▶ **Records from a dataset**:
· · ·
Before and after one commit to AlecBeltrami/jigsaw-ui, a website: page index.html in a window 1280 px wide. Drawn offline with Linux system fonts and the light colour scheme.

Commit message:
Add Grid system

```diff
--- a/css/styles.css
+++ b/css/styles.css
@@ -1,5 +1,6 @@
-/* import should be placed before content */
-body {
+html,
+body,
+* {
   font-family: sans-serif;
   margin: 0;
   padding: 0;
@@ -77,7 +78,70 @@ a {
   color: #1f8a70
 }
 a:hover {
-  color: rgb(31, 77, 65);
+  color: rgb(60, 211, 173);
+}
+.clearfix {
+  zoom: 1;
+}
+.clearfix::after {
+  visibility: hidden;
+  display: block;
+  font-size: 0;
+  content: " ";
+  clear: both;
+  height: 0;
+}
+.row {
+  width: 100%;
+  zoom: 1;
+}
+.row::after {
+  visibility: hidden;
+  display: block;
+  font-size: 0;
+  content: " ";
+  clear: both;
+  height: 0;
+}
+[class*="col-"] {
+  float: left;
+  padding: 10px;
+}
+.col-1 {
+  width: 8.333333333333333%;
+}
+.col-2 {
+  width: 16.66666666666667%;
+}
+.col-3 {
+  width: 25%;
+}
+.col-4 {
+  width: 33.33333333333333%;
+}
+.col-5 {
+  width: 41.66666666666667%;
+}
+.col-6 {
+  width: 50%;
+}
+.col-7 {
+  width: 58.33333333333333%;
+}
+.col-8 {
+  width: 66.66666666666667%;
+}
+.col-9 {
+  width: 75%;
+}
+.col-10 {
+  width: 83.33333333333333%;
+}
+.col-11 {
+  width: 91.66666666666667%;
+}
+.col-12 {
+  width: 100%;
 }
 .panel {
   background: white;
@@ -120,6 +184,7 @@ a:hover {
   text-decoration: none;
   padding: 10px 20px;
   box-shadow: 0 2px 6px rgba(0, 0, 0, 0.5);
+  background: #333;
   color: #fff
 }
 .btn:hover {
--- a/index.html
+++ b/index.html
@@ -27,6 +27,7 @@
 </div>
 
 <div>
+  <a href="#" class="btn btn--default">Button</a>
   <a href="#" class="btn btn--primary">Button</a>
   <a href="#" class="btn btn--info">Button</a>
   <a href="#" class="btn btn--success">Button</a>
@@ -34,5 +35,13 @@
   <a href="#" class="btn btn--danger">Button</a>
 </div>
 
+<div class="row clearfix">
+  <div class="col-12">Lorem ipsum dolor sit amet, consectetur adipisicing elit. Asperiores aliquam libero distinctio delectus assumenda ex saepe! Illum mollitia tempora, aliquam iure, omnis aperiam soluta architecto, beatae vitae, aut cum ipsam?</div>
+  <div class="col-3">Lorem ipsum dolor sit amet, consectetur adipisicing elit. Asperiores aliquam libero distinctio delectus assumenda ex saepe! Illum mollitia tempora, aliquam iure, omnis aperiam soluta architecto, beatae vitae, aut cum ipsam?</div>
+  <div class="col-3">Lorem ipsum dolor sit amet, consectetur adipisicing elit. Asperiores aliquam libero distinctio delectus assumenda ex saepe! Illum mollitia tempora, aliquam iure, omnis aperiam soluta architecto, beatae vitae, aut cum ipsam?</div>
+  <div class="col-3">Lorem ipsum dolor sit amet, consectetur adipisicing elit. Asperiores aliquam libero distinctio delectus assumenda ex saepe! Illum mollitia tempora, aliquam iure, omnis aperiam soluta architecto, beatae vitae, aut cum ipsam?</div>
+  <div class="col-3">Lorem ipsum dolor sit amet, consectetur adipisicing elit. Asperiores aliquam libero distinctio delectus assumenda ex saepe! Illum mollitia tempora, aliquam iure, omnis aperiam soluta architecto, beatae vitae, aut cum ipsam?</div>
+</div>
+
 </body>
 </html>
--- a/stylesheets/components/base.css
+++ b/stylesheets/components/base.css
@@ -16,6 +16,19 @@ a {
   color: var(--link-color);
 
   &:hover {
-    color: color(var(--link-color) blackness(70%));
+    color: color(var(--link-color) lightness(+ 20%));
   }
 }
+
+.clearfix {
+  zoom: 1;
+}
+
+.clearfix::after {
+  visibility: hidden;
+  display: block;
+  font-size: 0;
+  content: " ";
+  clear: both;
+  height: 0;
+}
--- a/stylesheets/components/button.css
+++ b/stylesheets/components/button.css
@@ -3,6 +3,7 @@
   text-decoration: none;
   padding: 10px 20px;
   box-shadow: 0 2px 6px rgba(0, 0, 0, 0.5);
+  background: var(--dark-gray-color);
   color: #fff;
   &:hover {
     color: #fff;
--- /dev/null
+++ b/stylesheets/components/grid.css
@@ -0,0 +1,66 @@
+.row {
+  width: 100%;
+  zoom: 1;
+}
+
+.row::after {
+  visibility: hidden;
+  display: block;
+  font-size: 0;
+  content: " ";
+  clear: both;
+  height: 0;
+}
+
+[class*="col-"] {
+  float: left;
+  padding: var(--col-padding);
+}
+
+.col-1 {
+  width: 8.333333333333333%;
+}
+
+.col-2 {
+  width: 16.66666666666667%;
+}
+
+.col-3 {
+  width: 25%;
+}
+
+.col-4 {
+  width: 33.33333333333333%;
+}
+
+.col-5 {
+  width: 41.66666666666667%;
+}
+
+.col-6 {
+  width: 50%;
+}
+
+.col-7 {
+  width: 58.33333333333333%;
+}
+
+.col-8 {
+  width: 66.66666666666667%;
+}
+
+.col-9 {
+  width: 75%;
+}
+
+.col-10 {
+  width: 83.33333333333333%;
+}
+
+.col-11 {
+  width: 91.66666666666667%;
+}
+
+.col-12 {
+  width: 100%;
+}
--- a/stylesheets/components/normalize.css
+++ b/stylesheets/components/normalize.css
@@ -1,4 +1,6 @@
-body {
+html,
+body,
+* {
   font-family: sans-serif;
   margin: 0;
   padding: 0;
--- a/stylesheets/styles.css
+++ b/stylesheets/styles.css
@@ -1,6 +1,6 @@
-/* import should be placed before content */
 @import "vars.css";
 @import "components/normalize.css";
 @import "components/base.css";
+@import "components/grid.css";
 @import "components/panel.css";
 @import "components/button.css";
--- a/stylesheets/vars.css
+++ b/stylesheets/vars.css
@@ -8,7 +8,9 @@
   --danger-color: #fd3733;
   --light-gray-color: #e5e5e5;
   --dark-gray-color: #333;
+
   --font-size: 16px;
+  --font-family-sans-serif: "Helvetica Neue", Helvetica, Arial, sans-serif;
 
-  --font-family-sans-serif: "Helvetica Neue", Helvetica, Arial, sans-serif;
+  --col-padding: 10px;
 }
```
· · ·
▶ **WHAT YOU NEED TO DO**:
Write every entry out again, exactly as it stands.

▶ **WRITTEN ANSWER**:
Before and after one commit to AlecBeltrami/jigsaw-ui, a website: page index.html in a window 1280 px wide. Drawn offline with Linux system fonts and the light colour scheme.

Commit message:
Add Grid system

```diff
--- a/css/styles.css
+++ b/css/styles.css
@@ -1,5 +1,6 @@
-/* import should be placed before content */
-body {
+html,
+body,
+* {
   font-family: sans-serif;
   margin: 0;
   padding: 0;
@@ -77,7 +78,70 @@ a {
   color: #1f8a70
 }
 a:hover {
-  color: rgb(31, 77, 65);
+  color: rgb(60, 211, 173);
+}
+.clearfix {
+  zoom: 1;
+}
+.clearfix::after {
+  visibility: hidden;
+  display: block;
+  font-size: 0;
+  content: " ";
+  clear: both;
+  height: 0;
+}
+.row {
+  width: 100%;
+  zoom: 1;
+}
+.row::after {
+  visibility: hidden;
+  display: block;
+  font-size: 0;
+  content: " ";
+  clear: both;
+  height: 0;
+}
+[class*="col-"] {
+  float: left;
+  padding: 10px;
+}
+.col-1 {
+  width: 8.333333333333333%;
+}
+.col-2 {
+  width: 16.66666666666667%;
+}
+.col-3 {
+  width: 25%;
+}
+.col-4 {
+  width: 33.33333333333333%;
+}
+.col-5 {
+  width: 41.66666666666667%;
+}
+.col-6 {
+  width: 50%;
+}
+.col-7 {
+  width: 58.33333333333333%;
+}
+.col-8 {
+  width: 66.66666666666667%;
+}
+.col-9 {
+  width: 75%;
+}
+.col-10 {
+  width: 83.33333333333333%;
+}
+.col-11 {
+  width: 91.66666666666667%;
+}
+.col-12 {
+  width: 100%;
 }
 .panel {
   background: white;
@@ -120,6 +184,7 @@ a:hover {
   text-decoration: none;
   padding: 10px 20px;
   box-shadow: 0 2px 6px rgba(0, 0, 0, 0.5);
+  background: #333;
   color: #fff
 }
 .btn:hover {
--- a/index.html
+++ b/index.html
@@ -27,6 +27,7 @@
 </div>
 
 <div>
+  <a href="#" class="btn btn--default">Button</a>
   <a href="#" class="btn btn--primary">Button</a>
   <a href="#" class="btn btn--info">Button</a>
   <a href="#" class="btn btn--success">Button</a>
@@ -34,5 +35,13 @@
   <a href="#" class="btn btn--danger">Button</a>
 </div>
 
+<div class="row clearfix">
+  <div class="col-12">Lorem ipsum dolor sit amet, consectetur adipisicing elit. Asperiores aliquam libero distinctio delectus assumenda ex saepe! Illum mollitia tempora, aliquam iure, omnis aperiam soluta architecto, beatae vitae, aut cum ipsam?</div>
+  <div class="col-3">Lorem ipsum dolor sit amet, consectetur adipisicing elit. Asperiores aliquam libero distinctio delectus assumenda ex saepe! Illum mollitia tempora, aliquam iure, omnis aperiam soluta architecto, beatae vitae, aut cum ipsam?</div>
+  <div class="col-3">Lorem ipsum dolor sit amet, consectetur adipisicing elit. Asperiores aliquam libero distinctio delectus assumenda ex saepe! Illum mollitia tempora, aliquam iure, omnis aperiam soluta architecto, beatae vitae, aut cum ipsam?</div>
+  <div class="col-3">Lorem ipsum dolor sit amet, consectetur adipisicing elit. Asperiores aliquam libero distinctio delectus assumenda ex saepe! Illum mollitia tempora, aliquam iure, omnis aperiam soluta architecto, beatae vitae, aut cum ipsam?</div>
+  <div class="col-3">Lorem ipsum dolor sit amet, consectetur adipisicing elit. Asperiores aliquam libero distinctio delectus assumenda ex saepe! Illum mollitia tempora, aliquam iure, omnis aperiam soluta architecto, beatae vitae, aut cum ipsam?</div>
+</div>
+
 </body>
 </html>
--- a/stylesheets/components/base.css
+++ b/stylesheets/components/base.css
@@ -16,6 +16,19 @@ a {
   color: var(--link-color);
 
   &:hover {
-    color: color(var(--link-color) blackness(70%));
+    color: color(var(--link-color) lightness(+ 20%));
   }
 }
+
+.clearfix {
+  zoom: 1;
+}
+
+.clearfix::after {
+  visibility: hidden;
+  display: block;
+  font-size: 0;
+  content: " ";
+  clear: both;
+  height: 0;
+}
--- a/stylesheets/components/button.css
+++ b/stylesheets/components/button.css
@@ -3,6 +3,7 @@
   text-decoration: none;
   padding: 10px 20px;
   box-shadow: 0 2px 6px rgba(0, 0, 0, 0.5);
+  background: var(--dark-gray-color);
   color: #fff;
   &:hover {
     color: #fff;
--- /dev/null
+++ b/stylesheets/components/grid.css
@@ -0,0 +1,66 @@
+.row {
+  width: 100%;
+  zoom: 1;
+}
+
+.row::after {
+  visibility: hidden;
+  display: block;
+  font-size: 0;
+  content: " ";
+  clear: both;
+  height: 0;
+}
+
+[class*="col-"] {
+  float: left;
+  padding: var(--col-padding);
+}
+
+.col-1 {
+  width: 8.333333333333333%;
+}
+
+.col-2 {
+  width: 16.66666666666667%;
+}
+
+.col-3 {
+  width: 25%;
+}
+
+.col-4 {
+  width: 33.33333333333333%;
+}
+
+.col-5 {
+  width: 41.66666666666667%;
+}
+
+.col-6 {
+  width: 50%;
+}
+
+.col-7 {
+  width: 58.33333333333333%;
+}
+
+.col-8 {
+  width: 66.66666666666667%;
+}
+
+.col-9 {
+  width: 75%;
+}
+
+.col-10 {
+  width: 83.33333333333333%;
+}
+
+.col-11 {
+  width: 91.66666666666667%;
+}
+
+.col-12 {
+  width: 100%;
+}
--- a/stylesheets/components/normalize.css
+++ b/stylesheets/components/normalize.css
@@ -1,4 +1,6 @@
-body {
+html,
+body,
+* {
   font-family: sans-serif;
   margin: 0;
   padding: 0;
--- a/stylesheets/styles.css
+++ b/stylesheets/styles.css
@@ -1,6 +1,6 @@
-/* import should be placed before content */
 @import "vars.css";
 @import "components/normalize.css";
 @import "components/base.css";
+@import "components/grid.css";
 @import "components/panel.css";
 @import "components/button.css";
--- a/stylesheets/vars.css
+++ b/stylesheets/vars.css
@@ -8,7 +8,9 @@
   --danger-color: #fd3733;
   --light-gray-color: #e5e5e5;
   --dark-gray-color: #333;
+
   --font-size: 16px;
+  --font-family-sans-serif: "Helvetica Neue", Helvetica, Arial, sans-serif;
 
-  --font-family-sans-serif: "Helvetica Neue", Helvetica, Arial, sans-serif;
+  --col-padding: 10px;
 }
```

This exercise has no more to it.